in a grave beneath your chin,

                       words falling down the stem of your neck

in the window of a store on a street we loved

                                            where faces stopped to listen.

Published in Sheila-Na-Gig




Different Degrees of Radiance

                                                                                      For Laura

A hawk hovers above the fields dying edge,

like a laying on of hands, like yours,


always, so steady, benevolent,

unlike claws fouled with flesh, more


like the calloused palms of a saint

praying the rosary of my spine.


The light’s decision to shine here too,

content with the radiance of different degrees


is why Fur trees agree with a frozen sky

to stand till the ice says kneel.


The luminous, calm, daily vow

of four muddy feet on the middle path,


brings an end to the power of hungry ghosts

fed from wings of delusion. Unlike yours,


so wild with deliverance, that force

me to worship the ground.


Published in the Birmingham Arts Journal









Confessions Of A Pentecostal Buddhist


Baptized in the church of Pygmy rattler fangs

hanging from my foot like prayer bells in Tibet,

the water, I submit, was cold and confidential,

a lesson from the gospel of drown me Lord quick.

Obedient and skilled at the gestures of deliverance,

those hands knew how to shake and bring down fire.


Clouds of smoke crossed my eyes

from yards ablaze in Selma, then floated

to St. Petersburg where ash found a home.

Daddy’s letters from Saigon proved a man still loved me.

I sucked the envelopes of air and kissed him

on the stamps. Momma’s little boy became


a man with freckles, a buzz-cut adolescent
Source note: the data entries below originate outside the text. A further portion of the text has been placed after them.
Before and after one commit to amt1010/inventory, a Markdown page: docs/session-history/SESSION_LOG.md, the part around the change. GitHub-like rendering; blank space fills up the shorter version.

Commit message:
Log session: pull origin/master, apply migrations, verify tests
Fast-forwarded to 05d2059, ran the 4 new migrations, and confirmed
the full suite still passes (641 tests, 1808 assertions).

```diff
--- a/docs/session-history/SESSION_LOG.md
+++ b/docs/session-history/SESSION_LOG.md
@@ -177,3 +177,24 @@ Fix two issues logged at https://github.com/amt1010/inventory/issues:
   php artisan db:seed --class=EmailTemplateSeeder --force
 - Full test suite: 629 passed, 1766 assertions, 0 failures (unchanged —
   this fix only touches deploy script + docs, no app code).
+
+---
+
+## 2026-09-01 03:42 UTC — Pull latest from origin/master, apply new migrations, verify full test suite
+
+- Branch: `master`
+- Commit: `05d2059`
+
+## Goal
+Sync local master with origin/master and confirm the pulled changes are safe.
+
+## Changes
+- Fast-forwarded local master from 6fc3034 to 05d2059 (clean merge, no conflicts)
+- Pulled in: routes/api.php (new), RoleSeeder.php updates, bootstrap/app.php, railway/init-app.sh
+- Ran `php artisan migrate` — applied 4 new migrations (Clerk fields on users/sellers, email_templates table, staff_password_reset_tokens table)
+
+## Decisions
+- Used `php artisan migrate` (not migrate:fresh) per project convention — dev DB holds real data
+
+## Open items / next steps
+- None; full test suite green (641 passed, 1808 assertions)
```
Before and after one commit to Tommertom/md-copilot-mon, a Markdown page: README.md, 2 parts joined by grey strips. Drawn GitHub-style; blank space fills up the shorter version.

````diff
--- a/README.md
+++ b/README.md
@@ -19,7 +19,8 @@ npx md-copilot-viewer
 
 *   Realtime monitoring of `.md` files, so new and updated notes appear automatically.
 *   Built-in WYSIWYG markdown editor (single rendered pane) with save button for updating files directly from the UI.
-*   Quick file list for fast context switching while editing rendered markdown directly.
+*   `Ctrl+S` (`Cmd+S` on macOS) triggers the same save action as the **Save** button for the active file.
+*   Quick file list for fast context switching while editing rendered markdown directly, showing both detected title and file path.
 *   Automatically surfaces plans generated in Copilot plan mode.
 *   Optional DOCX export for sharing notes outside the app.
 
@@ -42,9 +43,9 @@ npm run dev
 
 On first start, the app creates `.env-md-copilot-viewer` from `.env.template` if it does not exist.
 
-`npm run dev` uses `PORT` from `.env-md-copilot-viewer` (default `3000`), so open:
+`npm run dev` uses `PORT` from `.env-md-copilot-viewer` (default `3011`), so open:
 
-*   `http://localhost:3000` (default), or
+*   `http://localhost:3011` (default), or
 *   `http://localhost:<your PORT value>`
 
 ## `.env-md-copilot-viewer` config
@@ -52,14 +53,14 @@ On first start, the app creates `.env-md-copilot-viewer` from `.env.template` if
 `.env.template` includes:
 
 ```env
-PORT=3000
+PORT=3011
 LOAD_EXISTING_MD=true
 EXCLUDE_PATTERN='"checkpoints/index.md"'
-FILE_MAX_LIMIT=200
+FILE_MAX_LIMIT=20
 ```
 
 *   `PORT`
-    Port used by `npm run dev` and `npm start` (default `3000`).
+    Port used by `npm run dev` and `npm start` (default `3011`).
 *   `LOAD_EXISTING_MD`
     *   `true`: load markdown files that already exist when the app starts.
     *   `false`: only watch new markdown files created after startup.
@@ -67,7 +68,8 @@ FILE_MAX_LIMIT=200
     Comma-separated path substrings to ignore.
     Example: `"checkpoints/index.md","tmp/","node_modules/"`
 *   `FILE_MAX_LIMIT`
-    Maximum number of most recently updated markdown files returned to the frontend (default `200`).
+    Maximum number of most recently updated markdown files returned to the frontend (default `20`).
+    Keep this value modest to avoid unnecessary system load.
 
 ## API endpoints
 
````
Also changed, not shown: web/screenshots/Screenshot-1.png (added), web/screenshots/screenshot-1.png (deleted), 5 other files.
with apocalyptic leanings. Thinking Arsenic

must be sugar’s evil twin, I tried to poison her

with Sweet and Low, but only made her kinder.

Thus began my interest in pink bags with powder,

a way to live with lightning without the coming storm.


Walking on the wild side to a land of naked strangers,

this novice of the night mistook daylight for the devil.

Many years would pass before the cushion and my mind

had covert conversations about the here and now. 


I remember when they started, where I was,

and what we said.  It’s why a candle burns 

on the altar of my flesh, swaying back and forth

between the wounds and wonder.

Published in Permafrost Magazine






The Architect’s Son


Every boy is an architect’s son.

Every son’s neck is a skyscraper burning

a hole in the heaven of fathers. In time

the rain will come, but tears will only

extinguish the rage for maybe a day

that feels like a year, or until

the skin grows numb to the light

and darkness puts on a baseball glove

catching everything his mouth throws at you,

one hard word after another.


Leather is the love, you thought was a hand,

she said was a dragon’s tail.

No mother in her own right mind

would dare break the architect’s pencil.

Lead poisoning, God poisoning,

a rattlesnake’s song humming loud in my foot.

If only the grass would have told me,

that earth is a refuge for pain,

I could have used the venom in me,

instead of the ink in my pen.


Publshed in Assaracus Review





The breath counter is watching.

The pulse police hate overtime


but love a reason to strike or reload.

Angels have no use for cameras.


Disobedience means, you weren’t

a match with Jehovah’s DNA.


Thus, your memories made of his failures,

your beauty, her addiction to shame.


Long live hope’s 10 billion stones

scattered down the hill of your body.


Long live fear’s craving for light

in the dark of your voiceless name.


Be cared for, and your mind

disappears. Kindness is control


with a chocolate heart

made by a diabetic god.


Published in Sweet Tree Review